Norway’s economy slowed from 2017 through 2019 before growth turned negative in 2020. The economy recovered in 2021. During the same five-year period, economic freedom remained steady and robust. Boosted by increased scores for rule of law, Norway has recorded a 2.9-point overall gain of economic freedom since 2017 and has risen to the top half of the “Mostly Free” category. Fiscal health is very strong, but the economy remains heavily burdened by excessive government spending.
IMPACT OF COVID-19: As of December 1, 2021, 1,092 deaths had been attributed to the pandemic in Norway, and the government’s response to the crisis ranked 154th among the countries included in this Index in terms of its stringency. The economy contracted by 0.8 percent in 2020.
Norway abandoned its traditional neutrality and became a charter member of NATO in 1949. It also joined the European Free Trade Association. A minority center-left coalition led by Prime Minister Jonas Gahr Stoere of the Labor Party with the agrarian Center Party took office in October 2021. The former center-right minority government was weakened by a dispute over the repatriation of ISIS members. Norway is one of the world’s most prosperous countries, and the production of oil and gas accounts for 20 percent of its economy. Other important sectors include hydropower, fish, forests, and minerals. State revenues from petroleum are deposited in the world’s largest sovereign wealth fund.
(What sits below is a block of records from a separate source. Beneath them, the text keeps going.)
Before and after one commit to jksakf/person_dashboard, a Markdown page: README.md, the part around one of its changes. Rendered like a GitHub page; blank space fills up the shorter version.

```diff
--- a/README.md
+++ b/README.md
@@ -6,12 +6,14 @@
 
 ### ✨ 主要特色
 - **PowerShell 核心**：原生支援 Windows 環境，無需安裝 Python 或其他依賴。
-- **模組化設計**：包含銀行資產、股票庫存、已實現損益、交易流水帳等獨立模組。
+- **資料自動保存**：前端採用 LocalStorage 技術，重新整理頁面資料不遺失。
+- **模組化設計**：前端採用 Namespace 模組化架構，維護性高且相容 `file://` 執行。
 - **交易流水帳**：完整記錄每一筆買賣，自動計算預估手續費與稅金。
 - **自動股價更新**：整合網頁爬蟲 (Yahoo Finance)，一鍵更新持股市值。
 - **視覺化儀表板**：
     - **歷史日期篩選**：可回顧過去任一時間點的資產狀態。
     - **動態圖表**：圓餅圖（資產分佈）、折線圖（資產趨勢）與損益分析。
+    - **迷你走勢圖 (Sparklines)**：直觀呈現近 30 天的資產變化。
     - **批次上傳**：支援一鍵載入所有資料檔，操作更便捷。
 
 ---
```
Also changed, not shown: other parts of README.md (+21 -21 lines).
Unemployment is typically low, but the aging of the population presents challenges.
Rule of Law
Private property rights are secure. The system for recording interests in property is recognized and reliable. Contracts are enforced. The judiciary is independent, and the legal system is robust and trusted. Norway is one of the world’s least corrupt countries according to Transparency International’s 2020 Corruption Perceptions Index. Well-established anticorruption measures reinforce a cultural emphasis on government integrity.
The top individual income tax rate is 47.8 percent, and the top corporate tax rate is 22 percent. Other taxes include value-added and environmental taxes. The overall tax burden equals 39.9 percent of total domestic income. Government spending has amounted to 51.8 percent of total output (GDP) over the past three years, and budget surpluses have averaged 1.8 percent of GDP. Public debt is equivalent to 41.4 percent of GDP.
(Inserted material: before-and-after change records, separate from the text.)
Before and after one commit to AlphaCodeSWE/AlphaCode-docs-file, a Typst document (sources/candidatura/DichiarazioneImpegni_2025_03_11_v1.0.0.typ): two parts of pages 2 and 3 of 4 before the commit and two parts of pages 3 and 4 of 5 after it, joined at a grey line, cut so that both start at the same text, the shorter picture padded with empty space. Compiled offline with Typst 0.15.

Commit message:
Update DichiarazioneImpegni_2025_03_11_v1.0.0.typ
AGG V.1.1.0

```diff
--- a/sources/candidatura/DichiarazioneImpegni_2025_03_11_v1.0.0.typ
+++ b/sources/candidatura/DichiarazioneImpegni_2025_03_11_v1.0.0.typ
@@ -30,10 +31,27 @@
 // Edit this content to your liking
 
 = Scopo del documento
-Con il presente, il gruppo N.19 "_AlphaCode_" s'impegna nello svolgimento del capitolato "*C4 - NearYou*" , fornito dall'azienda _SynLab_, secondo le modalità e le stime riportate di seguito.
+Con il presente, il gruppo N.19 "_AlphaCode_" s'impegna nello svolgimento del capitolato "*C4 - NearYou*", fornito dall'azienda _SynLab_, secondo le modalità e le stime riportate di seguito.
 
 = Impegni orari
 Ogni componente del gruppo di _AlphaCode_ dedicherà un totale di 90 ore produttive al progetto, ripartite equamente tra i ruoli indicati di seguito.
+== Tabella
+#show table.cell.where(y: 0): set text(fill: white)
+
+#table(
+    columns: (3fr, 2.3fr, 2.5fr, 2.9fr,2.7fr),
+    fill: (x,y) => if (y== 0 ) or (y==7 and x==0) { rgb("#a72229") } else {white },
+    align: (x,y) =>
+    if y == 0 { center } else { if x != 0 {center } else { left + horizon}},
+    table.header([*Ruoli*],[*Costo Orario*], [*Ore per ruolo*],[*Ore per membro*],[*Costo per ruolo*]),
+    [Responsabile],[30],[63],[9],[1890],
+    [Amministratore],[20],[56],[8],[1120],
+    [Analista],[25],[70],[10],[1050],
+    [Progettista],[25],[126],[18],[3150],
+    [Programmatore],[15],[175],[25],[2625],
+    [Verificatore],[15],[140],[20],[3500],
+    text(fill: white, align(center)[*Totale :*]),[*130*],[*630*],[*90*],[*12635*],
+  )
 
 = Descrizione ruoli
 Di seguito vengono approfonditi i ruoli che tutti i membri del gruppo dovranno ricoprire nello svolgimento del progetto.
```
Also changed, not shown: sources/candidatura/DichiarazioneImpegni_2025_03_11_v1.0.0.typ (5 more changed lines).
A vibrant private sector coexists with a large state sector. Norway is the world’s second most prolific exporter of seafood. Petroleum accounts for 37 percent of exports. Growth in employment has been successfully detached from world energy prices. The government funds Europe’s most generous subsidies for electric vehicles: more than $2.3 billion.
Norway has 31 preferential trade agreements in force. The trade-weighted average tariff rate is 2.3 percent, and 236 nontariff measures are in effect. The economy benefits from overall openness to foreign investment, although there are national ownership restrictions in certain sectors. The financial sector is competitive and open. The state retains ownership of the largest financial institution.